Over the past few months, I've been very slowly working to finish the Mad Tea Party set from the November 1965 Woman's Day magazine (Alice and Dormouse both finished in 2012) and a Cheshire Cat from a 1960's issue of Woman's Day that contained a set of cat patterns, and thought it a fitting way to celebrate the day by sharing my finally completed set!
Rather than just sharing them like I normally would, for fun I decided to stage them in scenes from both Chapter 6 and 7!
Some sewing details for those interested in how I almost went mad in finishing up the set and started wondering if I was offending Time in how long I was taking in doing so.
The Cheshire Cat
|"Did you say 'pig' or 'fig'?"|
The Cheshire Cat had the least amount of adjustments primarily due to its simplicity, so I'm going to start with it. I downsized the pattern from the original, so that it would fit in with the other dolls. This made the seam allowance on the inner portion of the legs a bit tricky, which is why my Cheshire Cat doesn't exactly sit flat. This, however, I think it makes him a bit more whimsical, so I don't mind a bit.
The Hatter was a small scale lesson in lining, as both his vest and jacket are lined.

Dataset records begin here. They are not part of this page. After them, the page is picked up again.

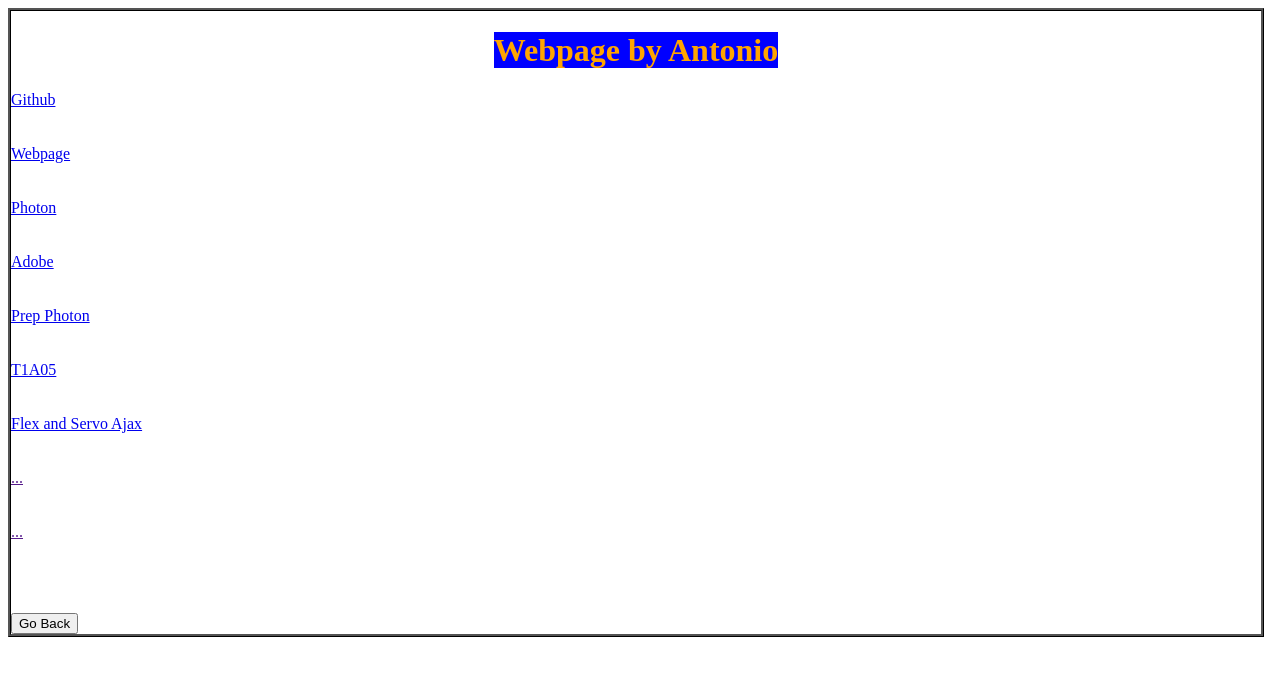
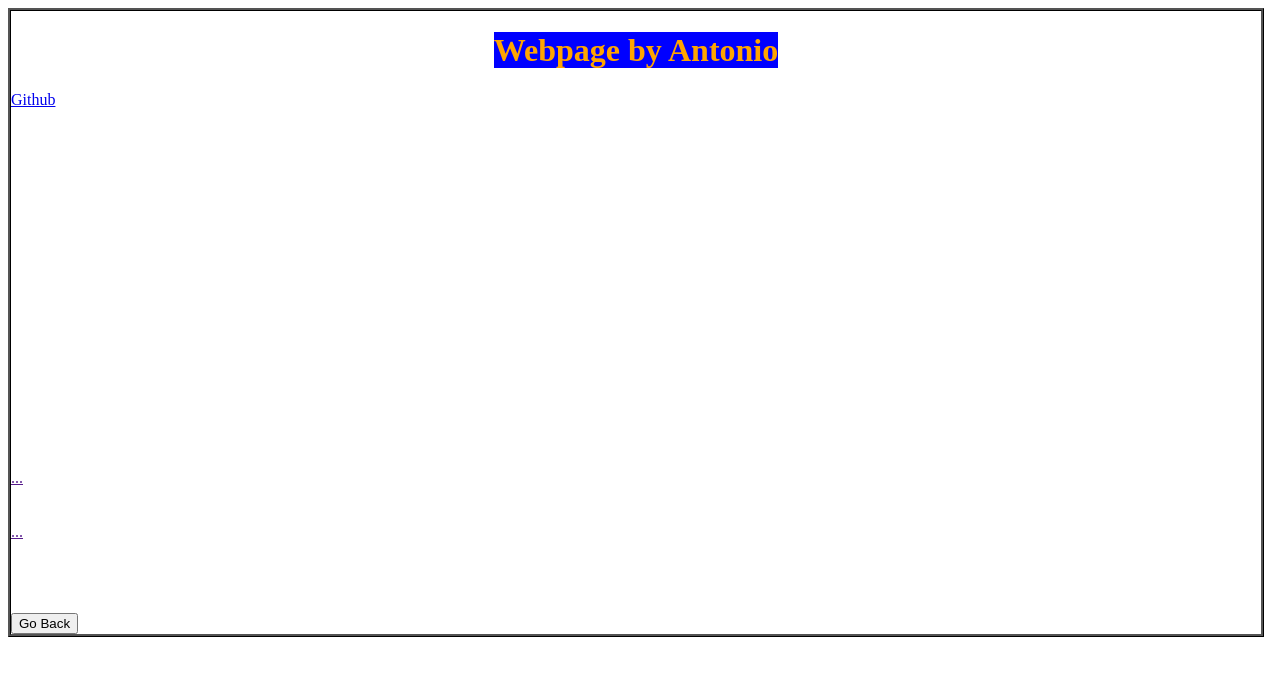
Before and after one commit to pythereon/RoboCons, a plain HTML site: page index.html in a window 1280 px wide. Drawn offline with Linux system fonts and the light colour scheme.

Commit message:
Update index.html

```diff
--- a/index.html
+++ b/index.html
@@ -3,13 +3,13 @@
 <h1 align=center> <b style="width:50px; color:orange; background-color:blue;}"> Webpage by Antonio </b> </h1>
 
 
-<a href="https://github.com/pythereon/basic-particle"> Github </a> <br> <br> <br>
-<a href="Webpage.html"> Webpage </a> <br> <br> <br>
-<a href="Photon-App.html"> Photon </a> <br> <br> <br>
-<a href="https://build.phonegap.com/apps"> Adobe </a> <br> <br> <br>
-<a href="prep-photon-Antonio.html"> Prep Photon </a> <br> <br> <br>
-<a href="T1A05.html"> T1A05 </a> <br> <br> <br>
-<a href="flexandserv.html"> Flex and Servo Ajax </a> <br> <br> <br>
+<a href="https://github.com/pythereon/RoboCons"> Github </a> <br> <br> <br>
+<a href="">  </a> <br> <br> <br>
+<a href="">  </a> <br> <br> <br>
+<a href="">  </a> <br> <br> <br>
+<a href="">  </a> <br> <br> <br>
+<a href="">  </a> <br> <br> <br>
+<a href="">  </a> <br> <br> <br>
 <a href=""> ... </a> <br> <br> <br>
 <a href=""> ... </a> <br> <br> <br>
 
```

I decided to try my own thing on the first sleeve of the jacket; let's just say doing the second sleeve according to the actual instructions went better.
Next, his hat! Against my better judgement, primarily because I just wanted to be done and it was in my stash, I used poly-poplin. It does not crease or hold in place where you want it to and is certainly one of the most uncooperative fabrics to have chosen. On top of that, I had just barely enough stabilizer, which in the case of the primary piece had to be hand sewn on to the outer layer to make sure the hat didn't fold in on itself. As can be seen, the support for the top of the hat is made up of scraps shoved in there, so that will need to be replaced when I get more. Once again, though, despite spending over 6 hours on the silly thing, I was pleased with how it turned out.
The March Hare
I adjusted quite a bit when it came to the March Hare. The instructions called for the shirt opening to be at the back and the collar piece to be directly tacked to the March Hare's neck, but I didn't like that the Hatter's shirt actually buttoned in front, while the March Hare's didn't. Based on this, I ended up cutting the front of the shirt open, adding a placket, and hand sewing the collar piece onto the shirt (a truly maddening task that was made worse by not cutting the collar piece base at enough of a curve). The shirt was to be closed with hooks and eyes, which I did end up doing except at the front with the buttons covering the stitching from them.
Now, there is actually one more Wonderland pattern for the White Rabbit included in this particular magazine. I didn't really feel compelled to make it because the White Rabbit does not attend the mad tea party in the book. Additionally, one of my first stuffed animal projects that I drafted and sewed completely by hand was the White Rabbit and being ever so fond of it, I'm willing put this last pattern on hold for a much later date.
Wishing everyone a happy Hatter day filled with muchness of tea, contemplation on ravens and writing desks, the singing of "Twinkle Twinkle Little Bat", any other mad tea party activities you should chose to engage in, and, of course, the wearing of a hat!